But the Cannabis Council of Canada (C3), which represents cannabis businesses nationally, says some marijuana rules and regulations meant to protect public health are hurting the legal market's ability to push out the illegal market.

In its submission to the federal government as part of the review, C3 called for broad changes to the Cannabis Act. They include lowering the excise tax on cannabis products, reducing the number of restrictions on package labelling and advertising, and ending taxation of medical cannabis.

"We have a regulatory system that doesn't make a lot of sense, that frankly prohibits the ability of legal cannabis producers to compete with illicit market products," Pierre Killeen, C3's vice-president of legislative and regulatory affairs, told CBC News.

In the federal government's most recent survey on cannabis, 48 per cent of respondents said they always get their cannabis from a legal, licensed source.

"If we want to achieve the objectives of legalization, we need a financially sustainable cannabis industry," Killeen said. "We are government's partners in this endeavour, although we have never really been treated by any level of government as a partner in this endeavour."

Cannabis stores recorded sales of just under $3.8 billion across Canada between January and October of 2022, according to Statistics Canada's latest data. Stores sold approximately the same amount in all of 2021.

Killeen said many cannabis businesses will be forced to close if the federal government doesn't make changes to marijuana laws — and he's not optimistic it will.

"Your best indicator of the future is the past.
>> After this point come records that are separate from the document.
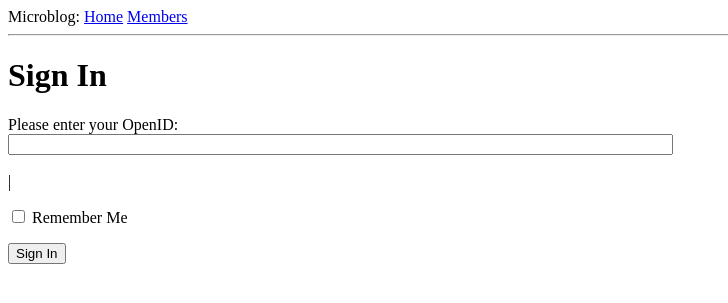
After one commit to ganeshredcobra/microblog, a Flask app: template app/templates/login.html in a window 1280 px wide. The commit adds this page. Shown: the top 303 px of the page, without its empty margins (0-728 px from the left). Run offline with Flask 2, Linux system fonts and the light colour scheme; the template is opened without the code that fills it: values that come from a table or form of the project are taken from there, others are empty.

Commit message:
Webforms included

```diff
--- /dev/null
+++ b/app/forms.py
@@ -0,0 +1,7 @@
+from flask.ext.wtf import Form
+from wtforms import StringField, BooleanField
+from wtforms.validators import DataRequired
+
+class LoginForm(Form):
+    openid = StringField('openid', validators=[DataRequired()])
+    remember_me = BooleanField('remember_me', default=False)
--- a/app/templates/base.html
+++ b/app/templates/base.html
@@ -9,6 +9,15 @@
   <body>
     <div>Microblog: <a href="/index">Home</a> <a href="/members">Members</a></div>
     <hr>
+     {% with messages = get_flashed_messages() %}
+      {% if messages %}
+        <ul>
+        {% for message in messages %}
+            <li>{{ message }} </li>
+        {% endfor %}
+        </ul>
+      {% endif %}
+    {% endwith %}
     {% block content %}{% endblock %}
   </body>
 </html>
--- /dev/null
+++ b/app/templates/login.html
@@ -0,0 +1,35 @@
+<!-- extend from base layout -->
+{% extends "base.html" %}
+
+{% block content %}
+<script type="text/javascript">
+function set_openid(openid, pr)
+{
+    u = openid.search('<username>')
+    if (u != -1) {
+        // openid requires username
+        user = prompt('Enter your ' + pr + ' username:')
+        openid = openid.substr(0, u) + user
+    }
+    form = document.forms['login'];
+    form.elements['openid'].value = openid
+}
+</script>
+
+  <h1>Sign In</h1>
+  <form action="" method="post" name="login">
+      {{ form.hidden_tag() }}
+      <p>
+          Please enter your OpenID:<br>
+          {{ form.openid(size=80) }}<br>
+          {% for error in form.openid.errors %}
+            <span style="color: red;">[{{ error }}]</span>
+          {% endfor %}<br>
+        |{% for pr in providers %}
+          <a href="javascript:set_openid('{{ pr.url }}', '{{ pr.name }}');">{{ pr.name }}</a> |
+        {% endfor %}
+      </p>
+      <p>{{ form.remember_me }} Remember Me</p>
+      <p><input type="submit" value="Sign In"></p>
+  </form>
+{% endblock %}
```
Also changed, not shown: app/templates/members.html (added, +7 -0 lines), app/views.py (+14 -2 lines), config.py (added, +9 -0 lines).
So if you look at the Government of Canada and the provincial governments' approach to the economic challenges facing the cannabis industry, there's no track record of success," he said.

"So I think ... at this stage in the journey, we are pessimistic about the prospects of the Cannabis Act review resulting in any measures that address the pressing and immediate financial crisis facing cannabis licence holders."

Michael Armstrong, a professor of operations research at Brock University who studies the cannabis industry, agrees that the federal government is unlikely to make some of the bigger changes C3 wants.

"On some of those asks, I think [C3 is] going to get a hard no, because they're going to contradict the public health, public safety objectives of the federal government," he said.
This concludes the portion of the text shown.